(User interface change data)
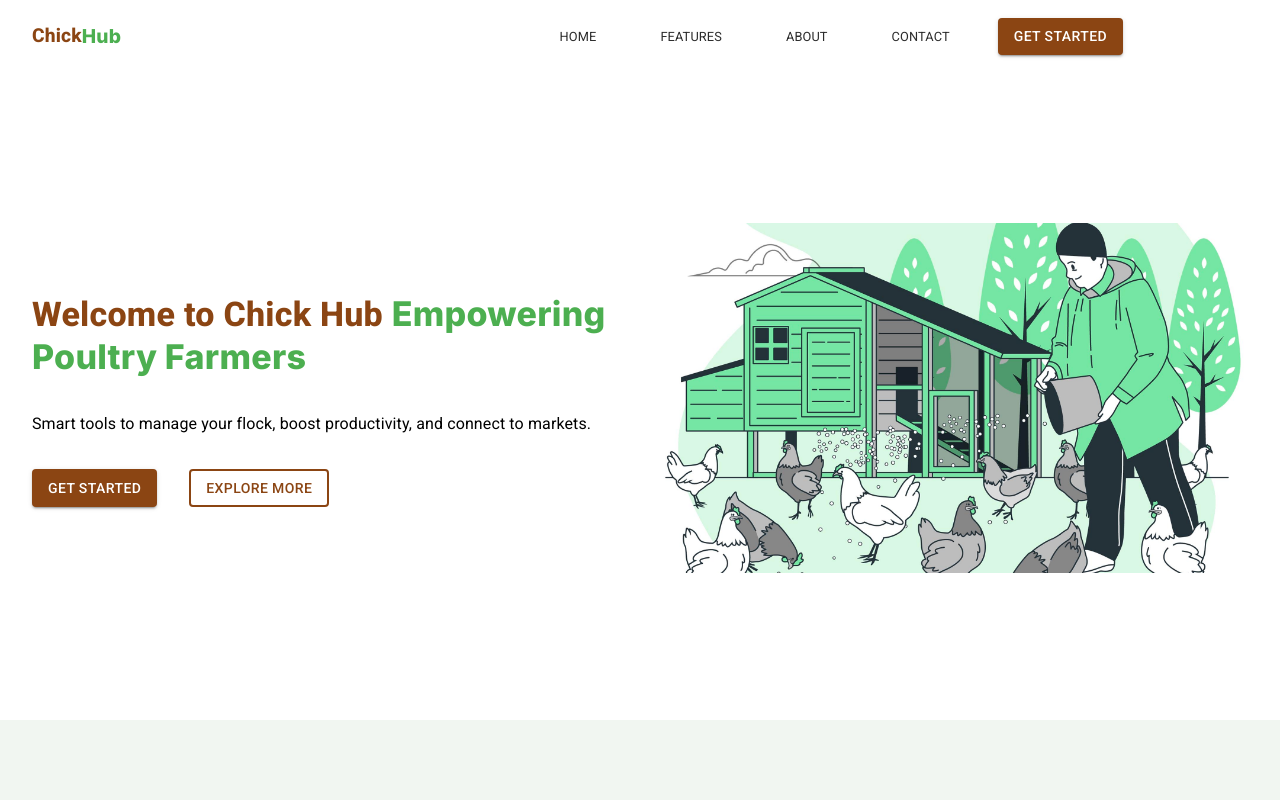
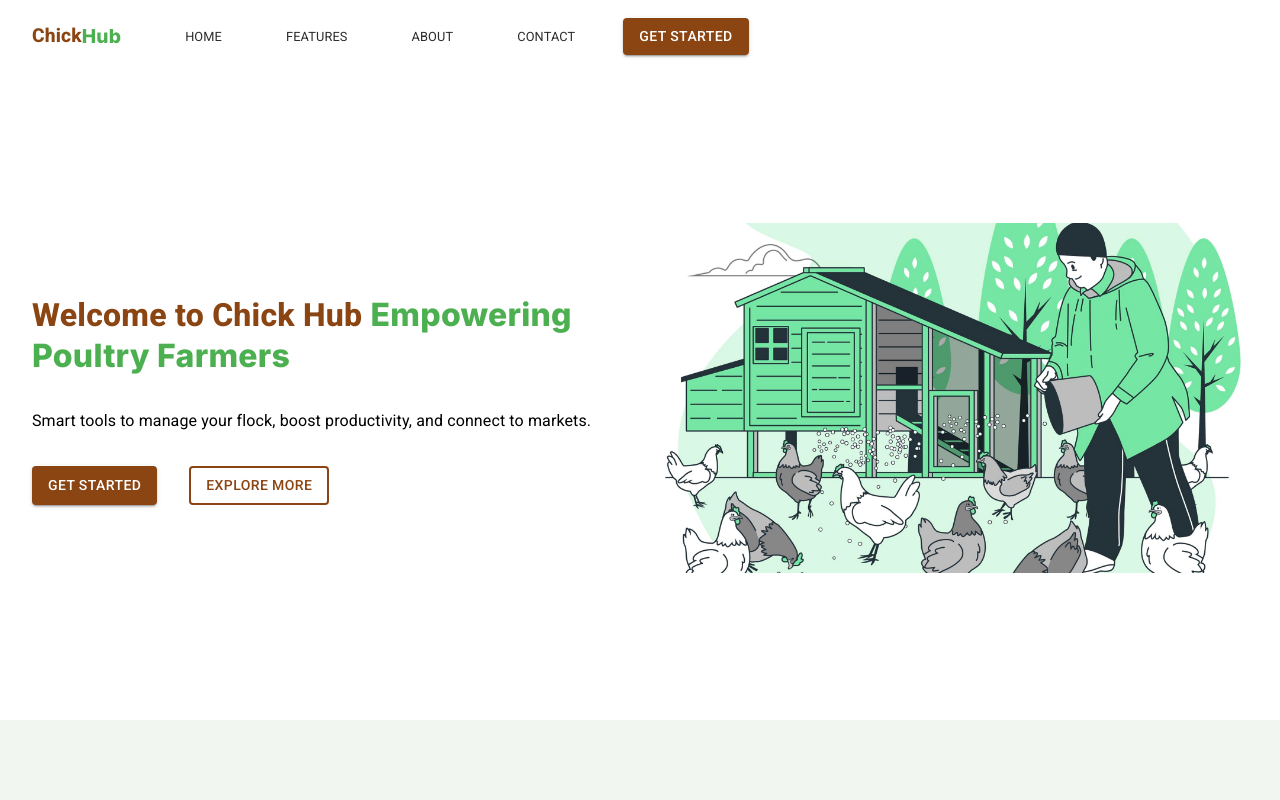
Before and after one commit to Naominm/ChickHub, a React (Vite) app: page / in a window 1280 px wide. Shown: the top 800 px of the page. Built offline with nearby package versions, Linux system fonts and the light colour scheme.

Commit message:
Add responsive the hero section

```diff
--- a/src/components/Navbar.tsx
+++ b/src/components/Navbar.tsx
@@ -49,36 +49,25 @@ function NavBar() {
             </MenuItem>
           </Typography>
           <Box
-            component="div"
-            display="flex"
-            gap="2rem"
-            paddingLeft={{ md: "30%", xs: "10%" }}
             sx={{
+              display: { xs: "none", md: "flex" },
+              alignItems: "center",
+              gap: "2rem",
               textTransform: "uppercase",
-              fontWeight: "800",
+              fontWeight: 800,
               color: "var(--text-dark)",
             }}
           >
-            <MenuItem component={Link} to="/" sx={{ fontSize: "0.8rem" }}>
-              Home
-            </MenuItem>
-            <MenuItem
-              component={Link}
-              to="/products"
-              sx={{ fontSize: "0.8rem" }}
-            >
-              Features
-            </MenuItem>
-            <MenuItem component={Link} to="/about" sx={{ fontSize: "0.8rem" }}>
-              About
-            </MenuItem>
-            <MenuItem
-              component={Link}
-              to="/contact"
-              sx={{ fontSize: "0.8rem" }}
-            >
-              Contact
-            </MenuItem>
+            {menuItems.map((item) => (
+              <MenuItem
+                key={item.text}
+                component={Link}
+                to={item.to}
+                sx={{ fontSize: "0.8rem" }}
+              >
+                {item.text}
+              </MenuItem>
+            ))}
             <Button
               variant="contained"
               sx={{
@@ -90,8 +79,12 @@ function NavBar() {
             </Button>
           </Box>
         </Box>
-        <Box sx={{ display: { xs: "flex", md: "none" } }}>
-          <IconButton onClick={handleMenuOpen} edge="start" color="inherit">
+        <Box
+          sx={{
+            display: { xs: "flex", md: "none", width: "100%", height: "1rem" },
+          }}
+        >
+          <IconButton onClick={handleMenuOpen} edge="end" color="inherit">
             <MenuIcon sx={{ color: "var(--primary)" }} />
           </IconButton>
           <Menu anchorEl={anchorEl} open={isMenuOpen} onClose={handleMenuClose}>
--- a/src/components/hero.tsx
+++ b/src/components/hero.tsx
@@ -7,6 +7,7 @@ function HeroSection() {
       component="div"
       sx={{
         display: "flex",
+        flexDirection: { xs: "column", md: "row" },
         alignItems: "center",
         justifyContent: "space-between",
         width: "100%",
@@ -28,29 +29,33 @@ function TextSection() {
   return (
     <Box
       component="div"
-      width="50%"
       sx={{
         display: "flex",
         flexDirection: "column",
         justifyContent: "center",
         gap: "2rem",
+        width: { xs: "100%", md: "50%" },
       }}
     >
       <Typography
         variant="h4"
         fontWeight={800}
-        sx={{ color: "var(--primary)" }}
+        sx={{ color: "var(--primary)", fontSize: { xs: "1rem", md: "2rem" } }}
       >
         Welcome to Chick Hub{" "}
         <span style={{ color: "var(--secondary)" }}>
           Empowering Poultry Farmers
         </span>
       </Typography>
-      <Typography variant="h6" fontWeight={400} fontSize="1rem">
+      <Typography
+        variant="h6"
+        fontWeight={400}
+        sx={{ fontSize: { xs: "0.8rem", md: "1rem" } }}
+      >
         Smart tools to manage your flock, boost productivity, and connect to
         markets.
       </Typography>
-      <Box sx={{ display: "flex", gap: "2rem" }}>
+      <Box sx={{ display: "flex", gap: { xs: "1rem", md: "2rem" } }}>
         <Button
           variant="contained"
           sx={{
@@ -76,7 +81,7 @@ function TextSection() {
 }
 function ImageSection() {
   return (
-    <Box component="div" width="50%">
+    <Box component="div" sx={{ width: { xs: "100%", md: "50%" } }}>
       <Box
         component="img"
         src={FarmImage}
```
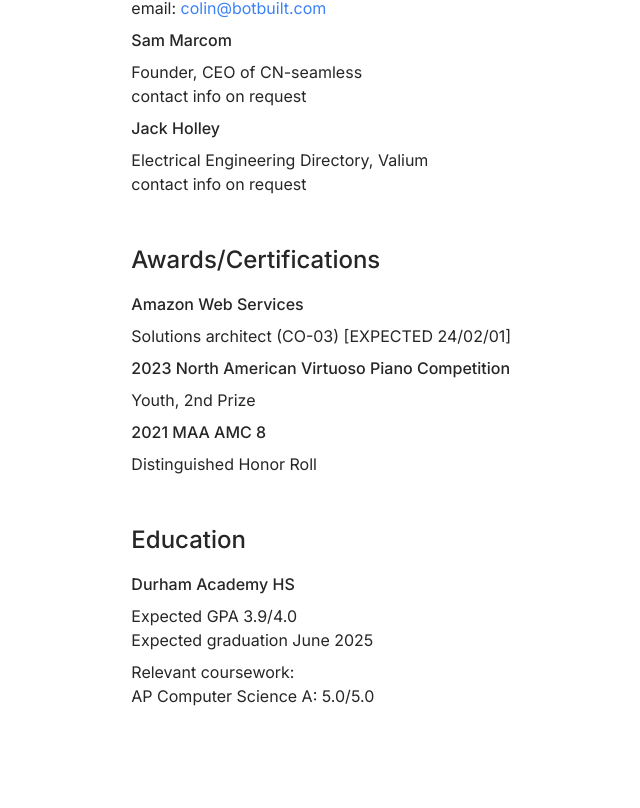
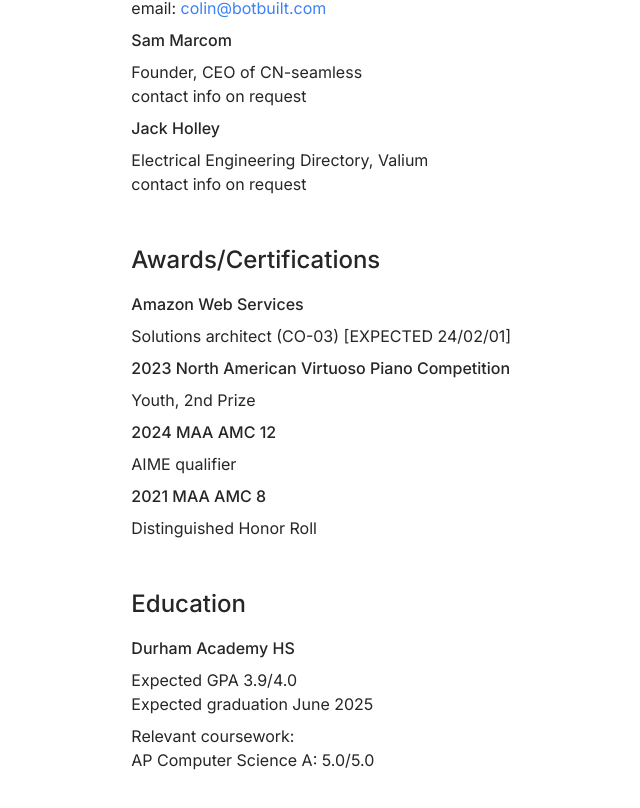
Before and after one commit to a-me-lia/matthew, a Next.js app: page / in a window 1280 px wide. Shown: the part 3121-3929 px from the top of the page, without its empty margins (82-722 px from the left). Built offline with nearby package versions, Linux system fonts and the light colour scheme; no server answers.

Commit message:
sdgwertg
Signed-off-by: emelia paisley <emelia@emelia.pl>

```diff
--- a/src/app/page.tsx
+++ b/src/app/page.tsx
@@ -92,6 +92,8 @@ export default function Home() {
     <p className="mb-2">Solutions architect (CO-03) [EXPECTED 24/02/01]</p>
     <h3 className="mb-2 mt-2 font-medium">2023 North American Virtuoso Piano Competition</h3>
     <p className="mb-2">Youth, 2nd Prize</p>
+    <h3 className="mb-2 mt-2 font-medium">2024 MAA AMC 12</h3>
+    <p className="mb-2">AIME qualifier</p>
     <h3 className="mb-2 mt-2 font-medium">2021 MAA AMC 8</h3>
     <p className="mb-2">Distinguished Honor Roll</p>
     <h2 className="mt-12 mb-4 font-medium text-2xl">Education</h2>
```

> _TASK DESCRIPTION_: Could the data above be reproduced exactly, with the pictures left out?

> _ANSWER BOX_:
Before and after one commit to Naominm/ChickHub, a React (Vite) app: page / in a window 1280 px wide. Shown: the top 800 px of the page. Built offline with nearby package versions, Linux system fonts and the light colour scheme.

Commit message:
Add responsive the hero section

```diff
--- a/src/components/Navbar.tsx
+++ b/src/components/Navbar.tsx
@@ -49,36 +49,25 @@ function NavBar() {
             </MenuItem>
           </Typography>
           <Box
-            component="div"
-            display="flex"
-            gap="2rem"
-            paddingLeft={{ md: "30%", xs: "10%" }}
             sx={{
+              display: { xs: "none", md: "flex" },
+              alignItems: "center",
+              gap: "2rem",
               textTransform: "uppercase",
-              fontWeight: "800",
+              fontWeight: 800,
               color: "var(--text-dark)",
             }}
           >
-            <MenuItem component={Link} to="/" sx={{ fontSize: "0.8rem" }}>
-              Home
-            </MenuItem>
-            <MenuItem
-              component={Link}
-              to="/products"
-              sx={{ fontSize: "0.8rem" }}
-            >
-              Features
-            </MenuItem>
-            <MenuItem component={Link} to="/about" sx={{ fontSize: "0.8rem" }}>
-              About
-            </MenuItem>
-            <MenuItem
-              component={Link}
-              to="/contact"
-              sx={{ fontSize: "0.8rem" }}
-            >
-              Contact
-            </MenuItem>
+            {menuItems.map((item) => (
+              <MenuItem
+                key={item.text}
+                component={Link}
+                to={item.to}
+                sx={{ fontSize: "0.8rem" }}
+              >
+                {item.text}
+              </MenuItem>
+            ))}
             <Button
               variant="contained"
               sx={{
@@ -90,8 +79,12 @@ function NavBar() {
             </Button>
           </Box>
         </Box>
-        <Box sx={{ display: { xs: "flex", md: "none" } }}>
-          <IconButton onClick={handleMenuOpen} edge="start" color="inherit">
+        <Box
+          sx={{
+            display: { xs: "flex", md: "none", width: "100%", height: "1rem" },
+          }}
+        >
+          <IconButton onClick={handleMenuOpen} edge="end" color="inherit">
             <MenuIcon sx={{ color: "var(--primary)" }} />
           </IconButton>
           <Menu anchorEl={anchorEl} open={isMenuOpen} onClose={handleMenuClose}>
--- a/src/components/hero.tsx
+++ b/src/components/hero.tsx
@@ -7,6 +7,7 @@ function HeroSection() {
       component="div"
       sx={{
         display: "flex",
+        flexDirection: { xs: "column", md: "row" },
         alignItems: "center",
         justifyContent: "space-between",
         width: "100%",
@@ -28,29 +29,33 @@ function TextSection() {
   return (
     <Box
       component="div"
-      width="50%"
       sx={{
         display: "flex",
         flexDirection: "column",
         justifyContent: "center",
         gap: "2rem",
+        width: { xs: "100%", md: "50%" },
       }}
     >
       <Typography
         variant="h4"
         fontWeight={800}
-        sx={{ color: "var(--primary)" }}
+        sx={{ color: "var(--primary)", fontSize: { xs: "1rem", md: "2rem" } }}
       >
         Welcome to Chick Hub{" "}
         <span style={{ color: "var(--secondary)" }}>
           Empowering Poultry Farmers
         </span>
       </Typography>
-      <Typography variant="h6" fontWeight={400} fontSize="1rem">
+      <Typography
+        variant="h6"
+        fontWeight={400}
+        sx={{ fontSize: { xs: "0.8rem", md: "1rem" } }}
+      >
         Smart tools to manage your flock, boost productivity, and connect to
         markets.
       </Typography>
-      <Box sx={{ display: "flex", gap: "2rem" }}>
+      <Box sx={{ display: "flex", gap: { xs: "1rem", md: "2rem" } }}>
         <Button
           variant="contained"
           sx={{
@@ -76,7 +81,7 @@ function TextSection() {
 }
 function ImageSection() {
   return (
-    <Box component="div" width="50%">
+    <Box component="div" sx={{ width: { xs: "100%", md: "50%" } }}>
       <Box
         component="img"
         src={FarmImage}
```
Before and after one commit to a-me-lia/matthew, a Next.js app: page / in a window 1280 px wide. Shown: the part 3121-3929 px from the top of the page, without its empty margins (82-722 px from the left). Built offline with nearby package versions, Linux system fonts and the light colour scheme; no server answers.

Commit message:
sdgwertg
Signed-off-by: emelia paisley <emelia@emelia.pl>

```diff
--- a/src/app/page.tsx
+++ b/src/app/page.tsx
@@ -92,6 +92,8 @@ export default function Home() {
     <p className="mb-2">Solutions architect (CO-03) [EXPECTED 24/02/01]</p>
     <h3 className="mb-2 mt-2 font-medium">2023 North American Virtuoso Piano Competition</h3>
     <p className="mb-2">Youth, 2nd Prize</p>
+    <h3 className="mb-2 mt-2 font-medium">2024 MAA AMC 12</h3>
+    <p className="mb-2">AIME qualifier</p>
     <h3 className="mb-2 mt-2 font-medium">2021 MAA AMC 8</h3>
     <p className="mb-2">Distinguished Honor Roll</p>
     <h2 className="mt-12 mb-4 font-medium text-2xl">Education</h2>
```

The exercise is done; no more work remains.